Asura cave (Tib. ཨ་སུ་རའི་བྲག་ཕུག་, a suré drakpuk, Wyl. a su ra'i brag phug) — a cave sacred to Guru Rinpoche, located above the village of Pharping, near Kathmandu, Nepal. It is also known as the 'Upper cave of Yangleshö'. On the upper left side of the entrance door is the imprint of a hand in the rock.
Tulku Urgyen Rinpoche explains that:
- In the innermost recesses of the Asura Cave [...] is a tunnel that connects this cave to the Yangleshö Cave down below, about half a mile away. It is not a big hole. Wind passes through this passage and you can feel the draft when sitting near it. Although Padmasambhava could traverse freely through solid matter, he used this narrow tunnel to move between Yangleshö Cave and the upper Asura Cave.
Tulku Tenpo writes:
- In the past, in the Asura cave at the border of India and Nepal, Padmasambhava, the great master from Orgyen, and Langchen Palgyi Sengé, one of his main disciples, opened the mandala of the great and glorious Drekpa Kundul. They gave the spirits the Vajrayana empowerments, and bound them under oath to obey their command. When the twelve Tenma made their pledge and promised to protect Tibet, Guru Rinpoche and Langchen Palgyi Senge poured samaya water on the tongues of the Tenma and placed a symbolic crown, corresponding to their particular buddha family, on each of their heads.
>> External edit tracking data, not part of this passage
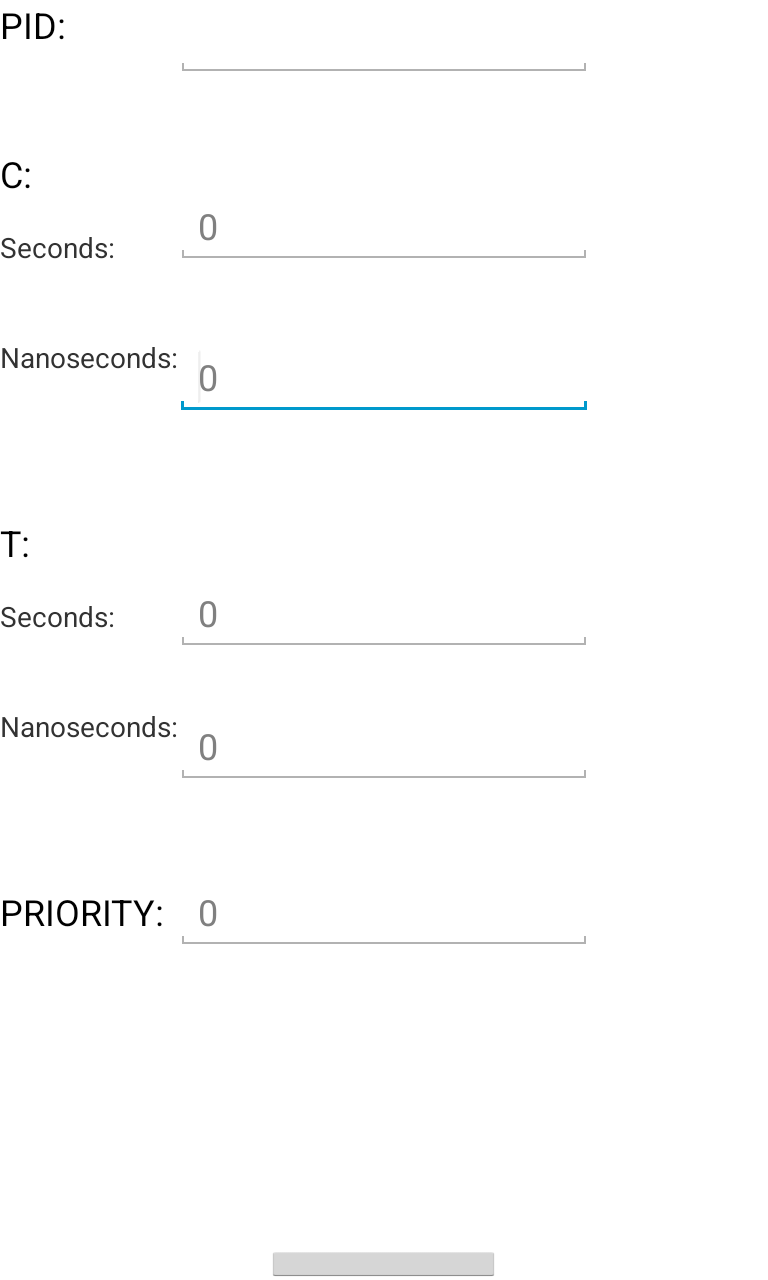
Repository: ankitC/taskmon
Layout: taskmon/res/layout/activity_set_reserve.xml
These files come from the project's save history. The layout is drawn as it stood at one moment and after the next save; the edit follows.
It is drawn on a 768 x 1280 px phone screen (xhdpi) without system bars, with theme AppTheme; the app's code is not run.

Above is the layout before, as saved 2013-10-07 21:47:34.

After the next save:
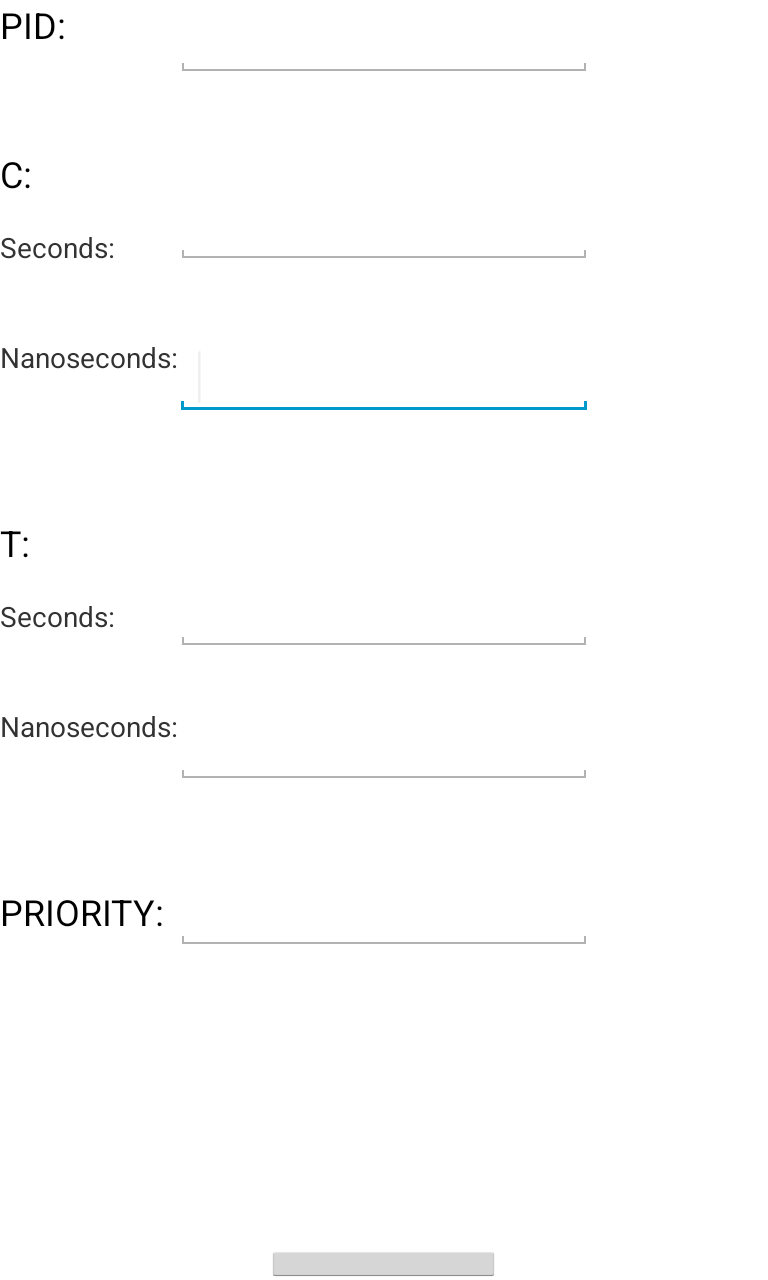
Saved 78 s later.
--- a/taskmon/res/layout/activity_set_reserve.xml
+++ b/taskmon/res/layout/activity_set_reserve.xml
@@ -93,7 +93,6 @@
         android:layout_alignBottom="@+id/textView5"
         android:layout_alignLeft="@+id/pidInputSet"
         android:ems="10"
-        android:hint="0"
         android:inputType="numberDecimal" />
 
     <EditText
@@ -103,7 +102,6 @@
         android:layout_alignLeft="@+id/inputCSeconds"
         android:layout_alignTop="@+id/textView6"
         android:ems="10"
-        android:hint="0"
         android:inputType="numberDecimal" >
 
         <requestFocus />
@@ -117,7 +115,6 @@
         android:layout_alignBottom="@+id/textView7"
         android:layout_alignLeft="@+id/inputCns"
         android:ems="10"
-        android:hint="0"
         android:inputType="numberDecimal" />
 
     <EditText
@@ -127,7 +124,6 @@
         android:layout_alignLeft="@+id/inputTSeconds"
         android:layout_alignTop="@+id/textView8"
         android:ems="10"
-        android:hint="0"
         android:inputType="numberDecimal" />
 
     <EditText
@@ -138,7 +134,6 @@
         android:layout_alignBottom="@+id/textView4"
         android:layout_alignLeft="@+id/inputTns"
         android:ems="10"
-        android:hint="0"
         android:inputType="numberDecimal" />
 
     <Button
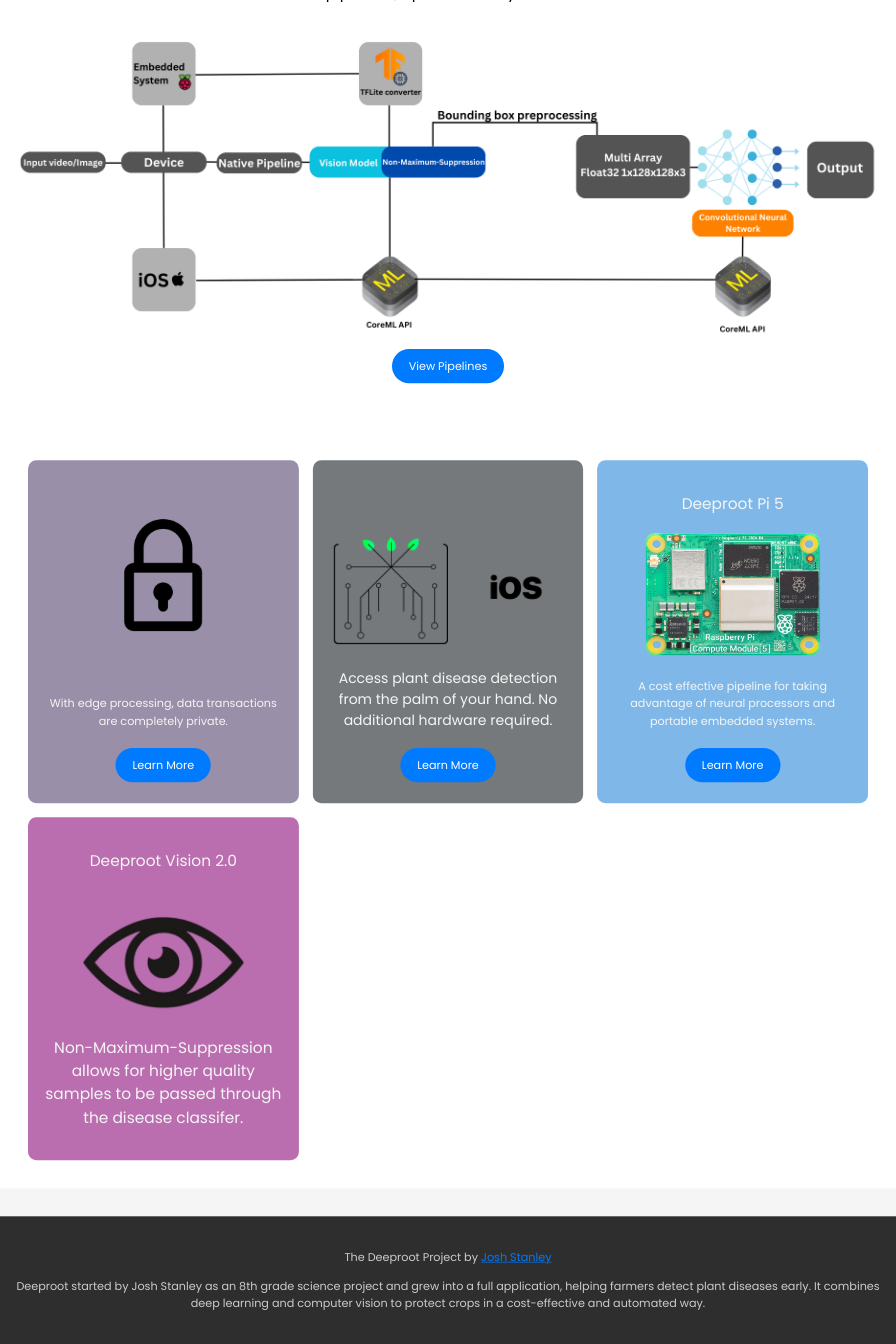
Repository: jss1118/The-Deeproot-Project
Page: Website/index.html
An editor plug-in stored every save of this project. The page is shown before and after the next save, followed by the edit.
The browser window is 1280 px wide. The pictures show the part of the page from y = 1292 to 3212 px (the page is 3212 px tall), at 70% of full size.

Above is the page before, as saved 2025-03-22 06:30:48.

After the next save:
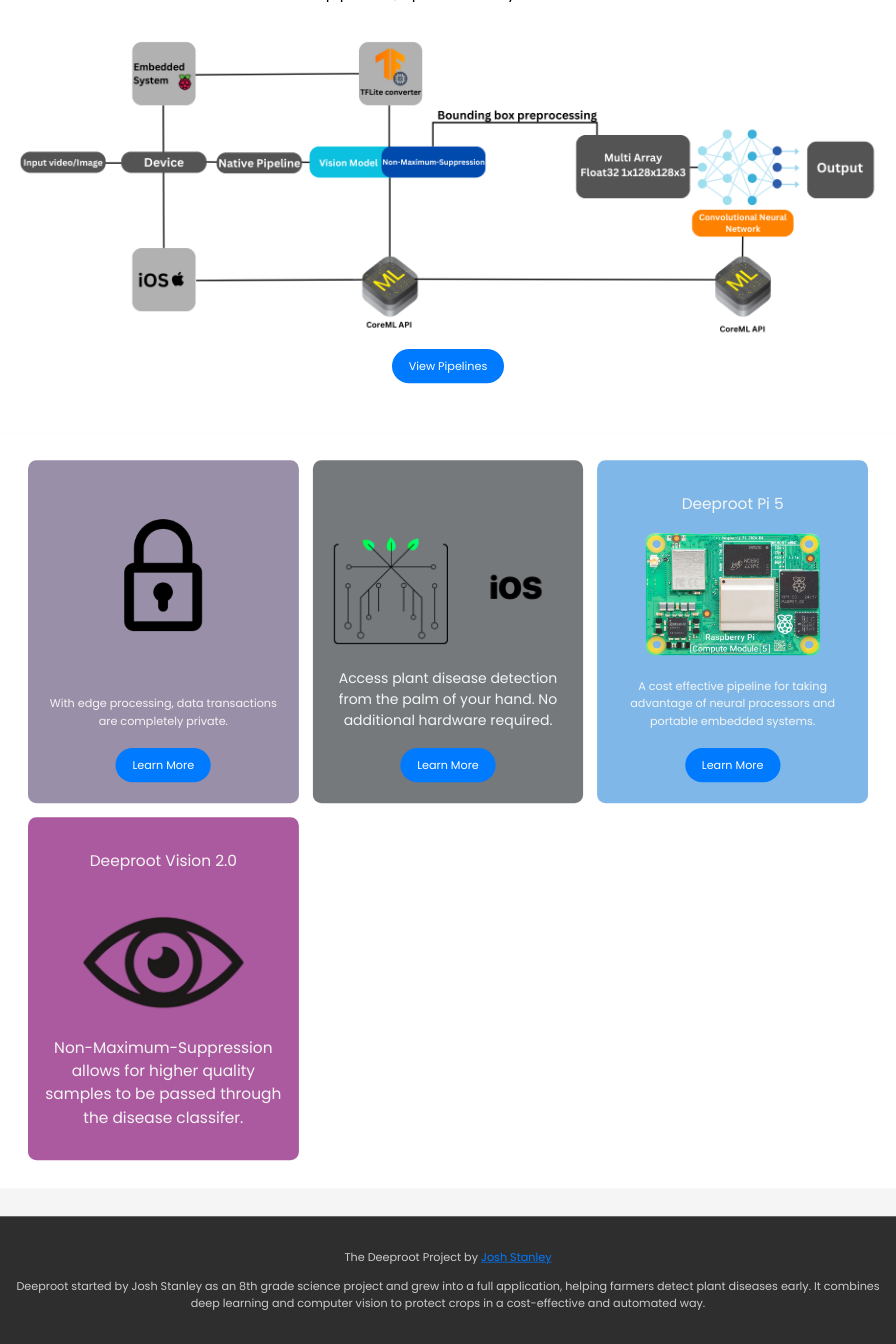
Saved 5 s later.
--- a/Website/index.html
+++ b/Website/index.html
@@ -155,7 +155,7 @@
       position: relative;
     }
     .promo4 {
-      background-color: #ba6eb0;
+      background-color: #ab5aa0;
       color: #f5f5f5;
       background-size: cover;
       background-position: center;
Then they placed the unchanging vajra in their hands and entrusted them to protect Tibet, and particularly to prevent the tirthikas from ever entering.
Tulku Urgyen Rinpoche restored the cave in the late 80s, early 90s, and built a monastery and three-year retreat centre for the practice of the Chokling Tersar called Pema Ösel Ling, which surrounds the cave.